### Supplied information

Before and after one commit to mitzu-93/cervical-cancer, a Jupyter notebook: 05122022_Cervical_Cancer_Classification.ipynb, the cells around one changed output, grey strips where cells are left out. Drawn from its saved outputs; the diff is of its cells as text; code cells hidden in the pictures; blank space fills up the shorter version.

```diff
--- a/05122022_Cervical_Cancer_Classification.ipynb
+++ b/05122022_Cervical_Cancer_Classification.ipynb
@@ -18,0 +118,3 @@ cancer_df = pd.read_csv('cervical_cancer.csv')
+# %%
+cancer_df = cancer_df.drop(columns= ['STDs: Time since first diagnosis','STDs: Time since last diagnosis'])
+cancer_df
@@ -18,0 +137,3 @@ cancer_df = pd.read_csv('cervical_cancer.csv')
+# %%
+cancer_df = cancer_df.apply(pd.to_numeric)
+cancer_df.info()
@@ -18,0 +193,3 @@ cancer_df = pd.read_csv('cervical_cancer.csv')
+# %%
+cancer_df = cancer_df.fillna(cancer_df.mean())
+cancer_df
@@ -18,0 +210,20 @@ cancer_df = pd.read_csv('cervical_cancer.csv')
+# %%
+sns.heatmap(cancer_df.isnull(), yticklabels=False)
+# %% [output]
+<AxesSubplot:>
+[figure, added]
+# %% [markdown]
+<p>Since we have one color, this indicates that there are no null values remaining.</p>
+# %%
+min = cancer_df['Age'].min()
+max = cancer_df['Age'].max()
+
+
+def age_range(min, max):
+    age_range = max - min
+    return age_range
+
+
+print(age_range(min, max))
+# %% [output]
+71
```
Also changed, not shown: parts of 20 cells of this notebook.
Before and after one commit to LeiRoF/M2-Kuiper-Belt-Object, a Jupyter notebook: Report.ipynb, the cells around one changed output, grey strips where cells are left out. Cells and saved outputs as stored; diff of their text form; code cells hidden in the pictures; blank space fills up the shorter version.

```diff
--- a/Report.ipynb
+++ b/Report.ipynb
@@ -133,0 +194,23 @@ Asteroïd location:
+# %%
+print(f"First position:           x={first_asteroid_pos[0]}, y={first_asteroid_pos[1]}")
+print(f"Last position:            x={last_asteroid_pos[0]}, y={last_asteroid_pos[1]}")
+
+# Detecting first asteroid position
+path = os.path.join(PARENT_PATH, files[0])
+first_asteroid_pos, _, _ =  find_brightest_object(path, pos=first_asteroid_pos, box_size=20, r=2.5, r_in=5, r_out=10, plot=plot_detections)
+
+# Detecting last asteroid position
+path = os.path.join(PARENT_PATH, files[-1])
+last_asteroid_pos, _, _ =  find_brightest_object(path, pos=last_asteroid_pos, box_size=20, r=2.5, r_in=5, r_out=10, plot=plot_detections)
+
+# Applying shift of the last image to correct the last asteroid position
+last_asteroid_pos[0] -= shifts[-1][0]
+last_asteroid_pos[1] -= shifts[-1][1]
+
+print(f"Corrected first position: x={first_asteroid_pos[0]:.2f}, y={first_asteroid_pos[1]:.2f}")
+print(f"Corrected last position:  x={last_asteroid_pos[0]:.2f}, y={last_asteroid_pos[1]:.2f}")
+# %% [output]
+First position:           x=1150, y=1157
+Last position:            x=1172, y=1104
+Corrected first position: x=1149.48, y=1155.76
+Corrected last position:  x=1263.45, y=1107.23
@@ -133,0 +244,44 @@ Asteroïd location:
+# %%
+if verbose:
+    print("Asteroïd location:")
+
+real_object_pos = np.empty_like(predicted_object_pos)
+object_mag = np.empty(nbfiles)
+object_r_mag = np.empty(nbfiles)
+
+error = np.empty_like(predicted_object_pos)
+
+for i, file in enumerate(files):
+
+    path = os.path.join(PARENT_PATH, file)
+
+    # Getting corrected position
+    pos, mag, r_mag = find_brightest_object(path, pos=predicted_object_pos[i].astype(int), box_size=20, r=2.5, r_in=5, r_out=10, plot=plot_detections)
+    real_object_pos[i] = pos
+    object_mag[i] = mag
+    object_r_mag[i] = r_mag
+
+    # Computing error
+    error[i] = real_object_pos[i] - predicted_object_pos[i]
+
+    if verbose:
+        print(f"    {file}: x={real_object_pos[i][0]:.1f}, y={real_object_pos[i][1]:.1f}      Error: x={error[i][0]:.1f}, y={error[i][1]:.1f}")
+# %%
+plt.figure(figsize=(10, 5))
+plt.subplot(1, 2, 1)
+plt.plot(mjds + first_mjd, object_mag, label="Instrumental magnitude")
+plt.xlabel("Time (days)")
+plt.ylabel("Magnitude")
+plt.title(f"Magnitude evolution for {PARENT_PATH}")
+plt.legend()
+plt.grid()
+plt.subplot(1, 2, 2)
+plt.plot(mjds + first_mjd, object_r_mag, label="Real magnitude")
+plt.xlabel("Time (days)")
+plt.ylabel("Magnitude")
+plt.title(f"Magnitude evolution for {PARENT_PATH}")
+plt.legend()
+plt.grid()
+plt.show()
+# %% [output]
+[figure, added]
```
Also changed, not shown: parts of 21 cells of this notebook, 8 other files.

######

Directions
Set the whole listing down, word for word.

Reply to the exercise
Before and after one commit to mitzu-93/cervical-cancer, a Jupyter notebook: 05122022_Cervical_Cancer_Classification.ipynb, the cells around one changed output, grey strips where cells are left out. Drawn from its saved outputs; the diff is of its cells as text; code cells hidden in the pictures; blank space fills up the shorter version.

```diff
--- a/05122022_Cervical_Cancer_Classification.ipynb
+++ b/05122022_Cervical_Cancer_Classification.ipynb
@@ -18,0 +118,3 @@ cancer_df = pd.read_csv('cervical_cancer.csv')
+# %%
+cancer_df = cancer_df.drop(columns= ['STDs: Time since first diagnosis','STDs: Time since last diagnosis'])
+cancer_df
@@ -18,0 +137,3 @@ cancer_df = pd.read_csv('cervical_cancer.csv')
+# %%
+cancer_df = cancer_df.apply(pd.to_numeric)
+cancer_df.info()
@@ -18,0 +193,3 @@ cancer_df = pd.read_csv('cervical_cancer.csv')
+# %%
+cancer_df = cancer_df.fillna(cancer_df.mean())
+cancer_df
@@ -18,0 +210,20 @@ cancer_df = pd.read_csv('cervical_cancer.csv')
+# %%
+sns.heatmap(cancer_df.isnull(), yticklabels=False)
+# %% [output]
+<AxesSubplot:>
+[figure, added]
+# %% [markdown]
+<p>Since we have one color, this indicates that there are no null values remaining.</p>
+# %%
+min = cancer_df['Age'].min()
+max = cancer_df['Age'].max()
+
+
+def age_range(min, max):
+    age_range = max - min
+    return age_range
+
+
+print(age_range(min, max))
+# %% [output]
+71
```
Also changed, not shown: parts of 20 cells of this notebook.
Before and after one commit to LeiRoF/M2-Kuiper-Belt-Object, a Jupyter notebook: Report.ipynb, the cells around one changed output, grey strips where cells are left out. Cells and saved outputs as stored; diff of their text form; code cells hidden in the pictures; blank space fills up the shorter version.

```diff
--- a/Report.ipynb
+++ b/Report.ipynb
@@ -133,0 +194,23 @@ Asteroïd location:
+# %%
+print(f"First position:           x={first_asteroid_pos[0]}, y={first_asteroid_pos[1]}")
+print(f"Last position:            x={last_asteroid_pos[0]}, y={last_asteroid_pos[1]}")
+
+# Detecting first asteroid position
+path = os.path.join(PARENT_PATH, files[0])
+first_asteroid_pos, _, _ =  find_brightest_object(path, pos=first_asteroid_pos, box_size=20, r=2.5, r_in=5, r_out=10, plot=plot_detections)
+
+# Detecting last asteroid position
+path = os.path.join(PARENT_PATH, files[-1])
+last_asteroid_pos, _, _ =  find_brightest_object(path, pos=last_asteroid_pos, box_size=20, r=2.5, r_in=5, r_out=10, plot=plot_detections)
+
+# Applying shift of the last image to correct the last asteroid position
+last_asteroid_pos[0] -= shifts[-1][0]
+last_asteroid_pos[1] -= shifts[-1][1]
+
+print(f"Corrected first position: x={first_asteroid_pos[0]:.2f}, y={first_asteroid_pos[1]:.2f}")
+print(f"Corrected last position:  x={last_asteroid_pos[0]:.2f}, y={last_asteroid_pos[1]:.2f}")
+# %% [output]
+First position:           x=1150, y=1157
+Last position:            x=1172, y=1104
+Corrected first position: x=1149.48, y=1155.76
+Corrected last position:  x=1263.45, y=1107.23
@@ -133,0 +244,44 @@ Asteroïd location:
+# %%
+if verbose:
+    print("Asteroïd location:")
+
+real_object_pos = np.empty_like(predicted_object_pos)
+object_mag = np.empty(nbfiles)
+object_r_mag = np.empty(nbfiles)
+
+error = np.empty_like(predicted_object_pos)
+
+for i, file in enumerate(files):
+
+    path = os.path.join(PARENT_PATH, file)
+
+    # Getting corrected position
+    pos, mag, r_mag = find_brightest_object(path, pos=predicted_object_pos[i].astype(int), box_size=20, r=2.5, r_in=5, r_out=10, plot=plot_detections)
+    real_object_pos[i] = pos
+    object_mag[i] = mag
+    object_r_mag[i] = r_mag
+
+    # Computing error
+    error[i] = real_object_pos[i] - predicted_object_pos[i]
+
+    if verbose:
+        print(f"    {file}: x={real_object_pos[i][0]:.1f}, y={real_object_pos[i][1]:.1f}      Error: x={error[i][0]:.1f}, y={error[i][1]:.1f}")
+# %%
+plt.figure(figsize=(10, 5))
+plt.subplot(1, 2, 1)
+plt.plot(mjds + first_mjd, object_mag, label="Instrumental magnitude")
+plt.xlabel("Time (days)")
+plt.ylabel("Magnitude")
+plt.title(f"Magnitude evolution for {PARENT_PATH}")
+plt.legend()
+plt.grid()
+plt.subplot(1, 2, 2)
+plt.plot(mjds + first_mjd, object_r_mag, label="Real magnitude")
+plt.xlabel("Time (days)")
+plt.ylabel("Magnitude")
+plt.title(f"Magnitude evolution for {PARENT_PATH}")
+plt.legend()
+plt.grid()
+plt.show()
+# %% [output]
+[figure, added]
```
Also changed, not shown: parts of 21 cells of this notebook, 8 other files.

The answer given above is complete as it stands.